= Beginning of Section =
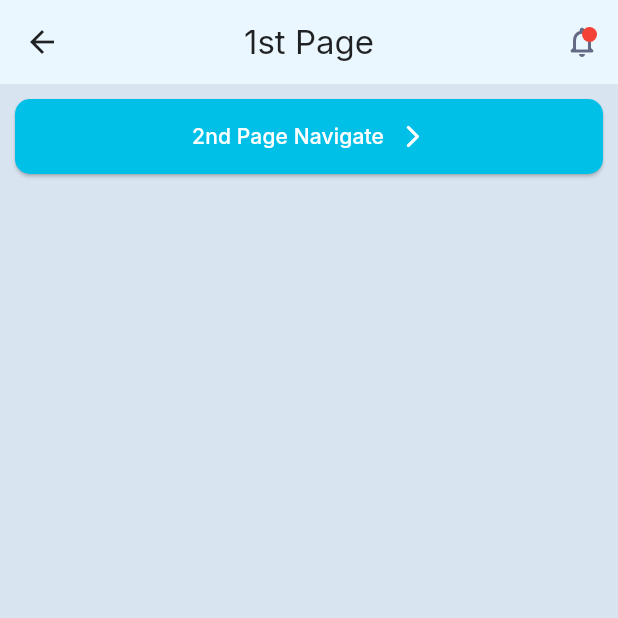
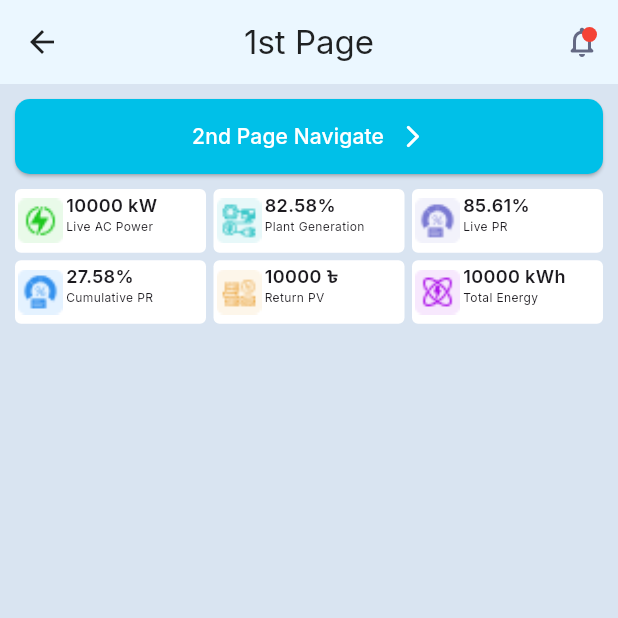
Before and after one commit to Maksaline/SCube-Recruitment-Task, a Flutter app: the FirstScreen screen opened directly, on a phone screen of 412 x 824 dp, the top half of it. Run offline on Flutter 3.47's test engine with Material 3 defaults, Android fonts, the phone set to English and light mode, and no system bars; our stand-ins replace google_fonts.

Commit message:
First Gridview done...

```diff
--- /dev/null
+++ b/lib/data/option_list.dart
@@ -0,0 +1,34 @@
+import 'package:scube_task/models/option_model.dart';
+
+final List<Option> options = [
+  Option(
+    imageUrl: 'assets/option1.png',
+    title: '10000 kW',
+    description: 'Live AC Power',
+  ),
+  Option(
+    imageUrl: 'assets/option2.png',
+    title: '82.58%',
+    description: 'Plant Generation',
+  ),
+  Option(
+    imageUrl: 'assets/option3.png',
+    title: '85.61%',
+    description: 'Live PR',
+  ),
+  Option(
+    imageUrl: 'assets/option4.png',
+    title: '27.58%',
+    description: 'Cumulative PR',
+  ),
+  Option(
+    imageUrl: 'assets/option5.png',
+    title: '10000 ৳',
+    description: 'Return PV',
+  ),
+  Option(
+    imageUrl: 'assets/option6.png',
+    title: '10000 kWh',
+    description: 'Total Energy',
+  ),
+];
--- /dev/null
+++ b/lib/models/option_model.dart
@@ -0,0 +1,11 @@
+class Option {
+  final String imageUrl;
+  final String title;
+  final String description;
+
+  Option({
+    required this.imageUrl,
+    required this.title,
+    required this.description,
+  });
+}
--- a/lib/screens/first_screen.dart
+++ b/lib/screens/first_screen.dart
@@ -1,4 +1,5 @@
 import 'package:flutter/material.dart';
+import 'package:scube_task/data/option_list.dart';
 
 class FirstScreen extends StatefulWidget {
   const FirstScreen({super.key});
@@ -62,6 +63,8 @@ class _FirstScreenState extends State<FirstScreen> {
                 )
               ),
               SizedBox(height: 10,),
+              buildOptionsGridView(),
+              SizedBox(height: 10,),
 
             ]
           ),
@@ -69,4 +72,40 @@ class _FirstScreenState extends State<FirstScreen> {
       ),
     );
   }
+
+  GridView buildOptionsGridView() {
+    return GridView.builder(
+        shrinkWrap: true,
+        physics: const NeverScrollableScrollPhysics(),
+        gridDelegate: const SliverGridDelegateWithFixedCrossAxisCount(
+          crossAxisCount: 3,
+          childAspectRatio: 3,
+          mainAxisSpacing: 5,
+          crossAxisSpacing: 5,
+        ),
+        itemCount: options.length,
+        itemBuilder: (context, index) {
+          return Container(
+            decoration: BoxDecoration(
+              color: Colors.white,
+              borderRadius: BorderRadius.circular(4),
+            ),
+            padding: EdgeInsets.all(2),
+            child: Row(
+              children: [
+                Image.asset(options[index].imageUrl, width: 30, height: 30, fit: BoxFit.contain),
+                SizedBox(width: 2,),
+                Column(
+                  crossAxisAlignment: CrossAxisAlignment.start,
+                  children: [
+                    Text(options[index].title, style: TextStyle(fontSize: 12, fontWeight: FontWeight.w600),),
+                    Text(options[index].description, style: TextStyle(fontSize: 8, ))
+                  ],
+                )
+              ],
+            ),
+          );
+        }
+    );
+  }
 }
```
Also changed, not shown: assets/cloud.png (added), assets/moon.png (added), assets/option1.png (renamed from assets/Live AC Power.png), assets/option2.png (renamed from assets/Plant Generation.png), assets/option3.png (renamed from assets/Live PR.png), assets/option4.png (renamed from assets/Cumulative PR.png), assets/option5.png (renamed from assets/Return PV(Till Today).png), assets/option6.png (renamed from assets/Total Energy.png), assets/sun.png (added), 1 other file.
= End of Section =
**Task goal**
Filter the entries down to the lines with the word "height" in them, and copy those lines.

**Expected answer**
               SizedBox(height: 10,),
+              SizedBox(height: 10,),
+                Image.asset(options[index].imageUrl, width: 30, height: 30, fit: BoxFit.contain),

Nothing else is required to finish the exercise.